[[ TASK MATERIAL open ]]
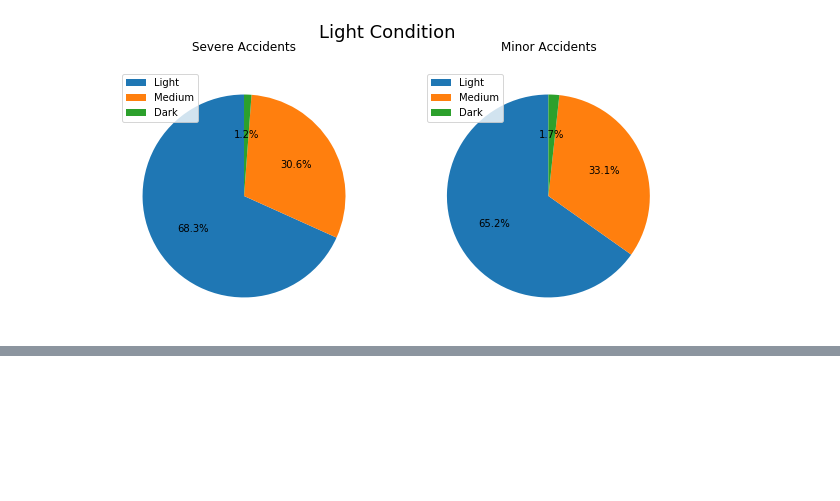
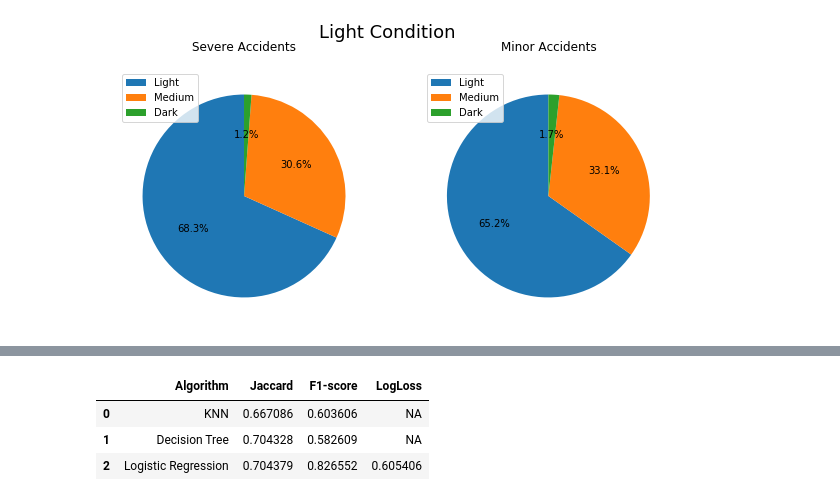
Before and after one commit to aloewke53/Coursera_Capstone, a Jupyter notebook: Car Accident Severity Capstone.ipynb, the cells around one changed output, grey strips where cells are left out. Cells and saved outputs as stored; diff of their text form; code cells hidden in the pictures; blank space fills up the shorter version.

```diff
--- a/Car Accident Severity Capstone.ipynb
+++ b/Car Accident Severity Capstone.ipynb
@@ -237,0 +294,4 @@ Text(0.5, 0.98, 'Light Condition')
+# %%
+# K Nearest Neighbor Evaluation
+knn_jacc = jaccard_similarity_score(y_test, yhat)
+knn_f1score = f1_score(y_test, yhat, average='weighted', labels=np.unique(yhat))
@@ -237,0 +323,19 @@ Text(0.5, 0.98, 'Light Condition')
+# %%
+# Decision Tree Evaluation
+DT_jacc = jaccard_similarity_score(y_test, yhat_decisiontree)
+DT_f1score = f1_score(y_test, yhat_decisiontree, average='weighted', labels=np.unique(yhat_decisiontree))
+# %%
+# Create a LogisticRegression
+LR = LogisticRegression(C=0.01, solver='liblinear')
+
+# Train on training set
+LR.fit(X_train,y_train)
+
+# Predict on test set
+yhat_logreg = LR.predict(X_test)
+
+# print accuracy score
+print("Logistic Regressions's Accuracy: ", metrics.accuracy_score(y_test, yhat_logreg))
+
+# print claassification repot
+print(classification_report(y_test, yhat_logreg))
@@ -237,0 +352,17 @@ Text(0.5, 0.98, 'Light Condition')
+# %%
+# Logistic Regression Evaluation
+logreg_jacc = jaccard_similarity_score(y_test, yhat_logreg)
+logreg_f1score = f1_score(y_test, yhat_logreg,average='weighted', labels=np.unique(yhat_logreg))
+logreg_yhat_prob = LR.predict_proba(X_test)
+logreg_logloss = log_loss(y_test, logreg_yhat_prob)
+# %%
+# Final Evaluation
+column_names = ["Algorithm", "Jaccard", "F1-score", "LogLoss"]
+report_data = [["KNN", knn_jacc, knn_f1score, "NA"], ["Decision Tree", DT_jacc, DT_f1score, "NA"], ["Logistic Regression", logreg_jacc, logreg_f1score, logreg_logloss]]
+df_report = pd.DataFrame(report_data,columns = column_names)
+df_report
+# %% [output]
+|  | Algorithm | Jaccard | F1-score | LogLoss |
+| 0 | KNN | 0.667086 | 0.603606 | NA |
+| 1 | Decision Tree | 0.704328 | 0.582609 | NA |
+| 2 | Logistic Regression | 0.704379 | 0.826552 | 0.605406 |
```
Also changed, not shown: parts of 9 cells of this notebook.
[[ TASK MATERIAL closed ]]
Read through the entries and copy every line that includes "print".

+# print accuracy score
+print("Logistic Regressions's Accuracy: ", metrics.accuracy_score(y_test, yhat_logreg))
+# print claassification repot
+print(classification_report(y_test, yhat_logreg))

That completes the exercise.